Dataset entries:
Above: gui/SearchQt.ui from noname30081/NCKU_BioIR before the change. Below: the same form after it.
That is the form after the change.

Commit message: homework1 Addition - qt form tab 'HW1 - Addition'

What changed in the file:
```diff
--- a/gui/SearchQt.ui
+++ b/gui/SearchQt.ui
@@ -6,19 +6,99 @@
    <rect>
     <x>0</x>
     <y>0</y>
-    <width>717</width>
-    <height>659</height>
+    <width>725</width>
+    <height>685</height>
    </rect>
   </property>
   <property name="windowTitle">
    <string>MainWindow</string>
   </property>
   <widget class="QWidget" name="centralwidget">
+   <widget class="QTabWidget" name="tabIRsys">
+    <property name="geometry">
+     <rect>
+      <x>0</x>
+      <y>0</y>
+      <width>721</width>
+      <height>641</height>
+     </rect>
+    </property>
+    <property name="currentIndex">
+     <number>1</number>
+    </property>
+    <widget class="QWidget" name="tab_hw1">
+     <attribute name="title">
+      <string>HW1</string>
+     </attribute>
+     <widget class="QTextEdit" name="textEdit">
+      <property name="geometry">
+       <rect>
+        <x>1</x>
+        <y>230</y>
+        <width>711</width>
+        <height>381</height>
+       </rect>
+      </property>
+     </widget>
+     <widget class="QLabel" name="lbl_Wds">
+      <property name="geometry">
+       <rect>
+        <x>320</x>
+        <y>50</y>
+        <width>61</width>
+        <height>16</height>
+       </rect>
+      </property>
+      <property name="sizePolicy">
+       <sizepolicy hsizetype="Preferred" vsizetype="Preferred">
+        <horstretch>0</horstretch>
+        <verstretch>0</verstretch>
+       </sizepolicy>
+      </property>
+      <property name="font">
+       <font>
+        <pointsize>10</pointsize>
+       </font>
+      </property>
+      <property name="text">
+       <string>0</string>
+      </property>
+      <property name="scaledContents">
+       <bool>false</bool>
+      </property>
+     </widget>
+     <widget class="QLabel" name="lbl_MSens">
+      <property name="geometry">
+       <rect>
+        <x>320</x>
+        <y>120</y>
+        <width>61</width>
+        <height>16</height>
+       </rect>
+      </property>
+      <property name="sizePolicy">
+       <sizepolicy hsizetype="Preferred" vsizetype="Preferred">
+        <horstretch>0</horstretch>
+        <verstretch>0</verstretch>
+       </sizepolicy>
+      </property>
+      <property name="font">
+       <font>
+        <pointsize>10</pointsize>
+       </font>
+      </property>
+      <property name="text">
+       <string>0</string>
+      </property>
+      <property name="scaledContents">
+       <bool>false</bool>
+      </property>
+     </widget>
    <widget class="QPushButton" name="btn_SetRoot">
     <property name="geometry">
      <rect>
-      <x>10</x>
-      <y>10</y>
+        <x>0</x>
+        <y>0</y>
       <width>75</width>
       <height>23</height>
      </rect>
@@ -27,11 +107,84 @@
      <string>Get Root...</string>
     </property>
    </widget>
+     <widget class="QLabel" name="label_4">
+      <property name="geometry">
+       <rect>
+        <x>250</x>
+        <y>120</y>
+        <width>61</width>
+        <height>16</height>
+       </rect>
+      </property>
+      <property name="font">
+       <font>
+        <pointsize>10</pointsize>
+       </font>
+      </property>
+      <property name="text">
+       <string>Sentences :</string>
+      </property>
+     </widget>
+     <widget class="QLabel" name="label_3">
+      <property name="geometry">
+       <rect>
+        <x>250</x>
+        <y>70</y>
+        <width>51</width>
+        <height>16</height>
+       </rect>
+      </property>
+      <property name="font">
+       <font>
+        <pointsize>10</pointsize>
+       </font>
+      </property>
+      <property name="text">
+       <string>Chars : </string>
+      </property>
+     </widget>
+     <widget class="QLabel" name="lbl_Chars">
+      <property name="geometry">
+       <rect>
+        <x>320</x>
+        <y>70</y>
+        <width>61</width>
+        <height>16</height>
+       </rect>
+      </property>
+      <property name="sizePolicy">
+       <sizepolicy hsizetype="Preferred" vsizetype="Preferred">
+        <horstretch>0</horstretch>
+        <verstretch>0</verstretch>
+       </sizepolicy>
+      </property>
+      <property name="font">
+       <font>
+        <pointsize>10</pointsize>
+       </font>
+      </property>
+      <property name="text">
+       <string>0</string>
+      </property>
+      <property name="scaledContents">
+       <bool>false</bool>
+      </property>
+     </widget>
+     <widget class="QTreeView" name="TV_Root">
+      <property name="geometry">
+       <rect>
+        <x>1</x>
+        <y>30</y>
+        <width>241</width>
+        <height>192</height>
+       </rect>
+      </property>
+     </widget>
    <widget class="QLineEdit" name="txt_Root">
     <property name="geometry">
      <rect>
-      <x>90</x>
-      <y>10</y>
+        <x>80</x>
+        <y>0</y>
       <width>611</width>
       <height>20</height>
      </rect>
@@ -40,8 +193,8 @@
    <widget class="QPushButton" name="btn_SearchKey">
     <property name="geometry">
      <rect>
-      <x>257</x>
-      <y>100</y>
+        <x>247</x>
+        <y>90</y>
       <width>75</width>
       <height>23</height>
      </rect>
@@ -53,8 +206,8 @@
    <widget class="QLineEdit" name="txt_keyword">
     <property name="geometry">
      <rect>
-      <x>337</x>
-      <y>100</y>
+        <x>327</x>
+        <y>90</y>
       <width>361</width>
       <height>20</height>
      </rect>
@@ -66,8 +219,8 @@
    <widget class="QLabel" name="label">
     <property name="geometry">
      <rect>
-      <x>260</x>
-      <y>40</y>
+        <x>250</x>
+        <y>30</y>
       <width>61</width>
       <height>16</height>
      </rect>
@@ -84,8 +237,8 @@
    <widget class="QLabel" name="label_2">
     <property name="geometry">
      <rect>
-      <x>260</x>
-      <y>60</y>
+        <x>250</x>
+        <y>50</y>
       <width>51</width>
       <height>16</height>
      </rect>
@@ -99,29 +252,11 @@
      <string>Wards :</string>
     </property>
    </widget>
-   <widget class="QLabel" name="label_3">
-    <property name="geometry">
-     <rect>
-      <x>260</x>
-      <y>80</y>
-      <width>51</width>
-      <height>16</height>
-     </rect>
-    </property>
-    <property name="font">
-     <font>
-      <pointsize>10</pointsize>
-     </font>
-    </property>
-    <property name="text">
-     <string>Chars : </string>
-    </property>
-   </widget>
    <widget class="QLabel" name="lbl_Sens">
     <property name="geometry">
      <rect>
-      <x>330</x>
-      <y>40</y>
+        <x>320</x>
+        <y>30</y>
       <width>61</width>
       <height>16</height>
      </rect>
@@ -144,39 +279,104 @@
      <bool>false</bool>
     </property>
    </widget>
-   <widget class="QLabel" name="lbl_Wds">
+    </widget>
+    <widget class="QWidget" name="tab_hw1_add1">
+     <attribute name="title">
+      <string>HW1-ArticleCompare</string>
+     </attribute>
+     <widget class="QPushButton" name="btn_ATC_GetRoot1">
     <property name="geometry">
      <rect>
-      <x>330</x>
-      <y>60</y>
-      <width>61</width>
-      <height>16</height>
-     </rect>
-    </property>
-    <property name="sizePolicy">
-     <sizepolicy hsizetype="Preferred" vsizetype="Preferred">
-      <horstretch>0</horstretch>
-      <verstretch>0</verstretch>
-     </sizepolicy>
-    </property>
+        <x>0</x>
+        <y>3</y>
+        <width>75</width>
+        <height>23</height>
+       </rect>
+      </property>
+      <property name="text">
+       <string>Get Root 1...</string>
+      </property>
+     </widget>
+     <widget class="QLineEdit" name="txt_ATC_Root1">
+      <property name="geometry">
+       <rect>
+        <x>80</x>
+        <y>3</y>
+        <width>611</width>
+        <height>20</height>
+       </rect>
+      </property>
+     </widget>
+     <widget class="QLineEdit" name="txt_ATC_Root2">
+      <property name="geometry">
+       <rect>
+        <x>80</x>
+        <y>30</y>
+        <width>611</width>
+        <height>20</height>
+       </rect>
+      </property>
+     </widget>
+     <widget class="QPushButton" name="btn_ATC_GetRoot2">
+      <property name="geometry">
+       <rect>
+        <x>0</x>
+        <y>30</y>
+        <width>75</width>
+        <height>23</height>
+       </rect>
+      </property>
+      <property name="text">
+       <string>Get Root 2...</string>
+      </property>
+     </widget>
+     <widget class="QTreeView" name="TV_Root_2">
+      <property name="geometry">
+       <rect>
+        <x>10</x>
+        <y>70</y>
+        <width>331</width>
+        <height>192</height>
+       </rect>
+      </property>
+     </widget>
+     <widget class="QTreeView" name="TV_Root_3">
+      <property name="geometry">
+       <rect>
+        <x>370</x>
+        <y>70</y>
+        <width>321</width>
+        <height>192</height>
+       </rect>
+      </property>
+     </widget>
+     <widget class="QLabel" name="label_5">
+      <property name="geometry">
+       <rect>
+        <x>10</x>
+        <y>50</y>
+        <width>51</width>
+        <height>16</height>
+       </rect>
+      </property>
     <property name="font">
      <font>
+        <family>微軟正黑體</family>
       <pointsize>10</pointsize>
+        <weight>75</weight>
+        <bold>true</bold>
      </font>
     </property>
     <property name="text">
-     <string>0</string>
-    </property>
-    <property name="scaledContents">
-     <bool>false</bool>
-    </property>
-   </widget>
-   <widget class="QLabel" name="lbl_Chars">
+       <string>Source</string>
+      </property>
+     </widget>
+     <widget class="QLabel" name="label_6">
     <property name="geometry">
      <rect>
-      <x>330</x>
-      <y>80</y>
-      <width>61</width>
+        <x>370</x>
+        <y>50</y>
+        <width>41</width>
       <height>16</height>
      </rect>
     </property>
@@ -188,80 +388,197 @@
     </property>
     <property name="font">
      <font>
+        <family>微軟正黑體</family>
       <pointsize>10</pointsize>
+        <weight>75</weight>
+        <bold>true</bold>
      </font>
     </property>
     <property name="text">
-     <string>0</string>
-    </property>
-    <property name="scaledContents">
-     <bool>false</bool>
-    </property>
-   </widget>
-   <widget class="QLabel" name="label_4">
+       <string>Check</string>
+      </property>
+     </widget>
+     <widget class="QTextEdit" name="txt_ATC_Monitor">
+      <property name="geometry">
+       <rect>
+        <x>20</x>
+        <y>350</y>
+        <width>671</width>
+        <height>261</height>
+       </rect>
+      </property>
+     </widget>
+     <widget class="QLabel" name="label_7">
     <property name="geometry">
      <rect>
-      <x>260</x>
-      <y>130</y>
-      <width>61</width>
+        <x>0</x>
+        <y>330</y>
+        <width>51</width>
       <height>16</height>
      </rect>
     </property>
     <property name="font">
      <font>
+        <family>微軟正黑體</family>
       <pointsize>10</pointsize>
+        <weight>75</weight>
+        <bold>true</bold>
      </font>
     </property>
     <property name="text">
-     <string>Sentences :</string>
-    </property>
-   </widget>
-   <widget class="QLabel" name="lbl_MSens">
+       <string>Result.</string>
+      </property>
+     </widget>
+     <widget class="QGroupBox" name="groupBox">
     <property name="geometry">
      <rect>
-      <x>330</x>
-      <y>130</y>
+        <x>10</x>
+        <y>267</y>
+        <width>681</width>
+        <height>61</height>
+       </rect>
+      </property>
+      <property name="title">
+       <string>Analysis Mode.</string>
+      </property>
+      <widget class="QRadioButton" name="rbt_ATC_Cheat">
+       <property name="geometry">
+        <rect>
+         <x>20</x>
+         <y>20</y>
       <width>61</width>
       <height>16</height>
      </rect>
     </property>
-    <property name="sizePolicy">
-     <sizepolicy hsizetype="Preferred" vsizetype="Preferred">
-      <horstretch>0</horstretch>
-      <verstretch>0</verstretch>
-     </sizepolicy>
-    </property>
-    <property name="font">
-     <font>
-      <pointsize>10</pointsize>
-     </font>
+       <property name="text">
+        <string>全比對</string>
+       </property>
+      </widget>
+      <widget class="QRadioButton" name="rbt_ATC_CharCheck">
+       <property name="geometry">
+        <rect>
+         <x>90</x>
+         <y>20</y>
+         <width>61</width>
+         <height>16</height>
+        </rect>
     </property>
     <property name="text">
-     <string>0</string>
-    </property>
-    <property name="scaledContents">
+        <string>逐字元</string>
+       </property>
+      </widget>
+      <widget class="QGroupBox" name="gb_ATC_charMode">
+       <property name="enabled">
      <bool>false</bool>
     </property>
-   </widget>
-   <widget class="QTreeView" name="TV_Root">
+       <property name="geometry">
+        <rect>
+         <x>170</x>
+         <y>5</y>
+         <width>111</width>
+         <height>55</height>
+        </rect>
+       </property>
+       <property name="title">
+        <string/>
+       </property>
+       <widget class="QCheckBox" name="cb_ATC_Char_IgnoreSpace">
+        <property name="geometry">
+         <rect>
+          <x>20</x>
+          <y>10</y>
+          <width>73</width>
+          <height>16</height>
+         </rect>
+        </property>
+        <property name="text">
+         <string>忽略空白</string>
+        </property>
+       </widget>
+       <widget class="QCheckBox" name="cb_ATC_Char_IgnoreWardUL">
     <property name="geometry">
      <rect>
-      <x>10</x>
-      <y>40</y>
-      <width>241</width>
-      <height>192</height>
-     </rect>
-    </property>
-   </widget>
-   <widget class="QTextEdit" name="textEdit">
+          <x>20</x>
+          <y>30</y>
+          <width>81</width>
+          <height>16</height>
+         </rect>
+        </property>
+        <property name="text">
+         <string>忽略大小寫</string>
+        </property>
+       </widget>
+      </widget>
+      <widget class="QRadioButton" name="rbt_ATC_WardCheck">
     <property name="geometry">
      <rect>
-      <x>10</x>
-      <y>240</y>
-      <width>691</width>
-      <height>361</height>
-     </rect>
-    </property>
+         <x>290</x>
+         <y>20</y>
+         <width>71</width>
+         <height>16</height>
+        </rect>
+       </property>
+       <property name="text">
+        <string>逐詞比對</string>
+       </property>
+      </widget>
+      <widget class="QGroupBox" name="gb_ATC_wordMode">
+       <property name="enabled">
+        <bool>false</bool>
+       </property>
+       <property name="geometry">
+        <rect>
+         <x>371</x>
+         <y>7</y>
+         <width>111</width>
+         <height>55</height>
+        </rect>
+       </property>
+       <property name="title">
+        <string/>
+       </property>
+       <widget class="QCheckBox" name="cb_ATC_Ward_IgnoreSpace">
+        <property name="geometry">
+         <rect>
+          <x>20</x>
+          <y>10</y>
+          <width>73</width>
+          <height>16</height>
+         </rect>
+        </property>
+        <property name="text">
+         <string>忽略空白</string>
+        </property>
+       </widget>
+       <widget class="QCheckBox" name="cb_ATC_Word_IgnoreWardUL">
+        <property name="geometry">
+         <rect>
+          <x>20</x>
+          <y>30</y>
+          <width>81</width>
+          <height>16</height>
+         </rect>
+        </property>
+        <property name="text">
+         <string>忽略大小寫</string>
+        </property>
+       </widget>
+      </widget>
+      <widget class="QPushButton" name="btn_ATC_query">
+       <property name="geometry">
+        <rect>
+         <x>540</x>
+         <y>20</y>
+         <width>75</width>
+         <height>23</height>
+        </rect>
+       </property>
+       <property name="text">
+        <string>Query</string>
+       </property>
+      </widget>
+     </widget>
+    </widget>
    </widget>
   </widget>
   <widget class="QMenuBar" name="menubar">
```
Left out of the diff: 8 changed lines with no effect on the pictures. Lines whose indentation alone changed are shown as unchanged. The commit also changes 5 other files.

### WORK ITEM
Please find all lines of the entries that hold the string "changed" and copy them.

### EXERCISE ANSWER
What changed in the file:
Left out of the diff: 8 changed lines with no effect on the pictures. Lines whose indentation alone changed are shown as unchanged. The commit also changes 5 other files.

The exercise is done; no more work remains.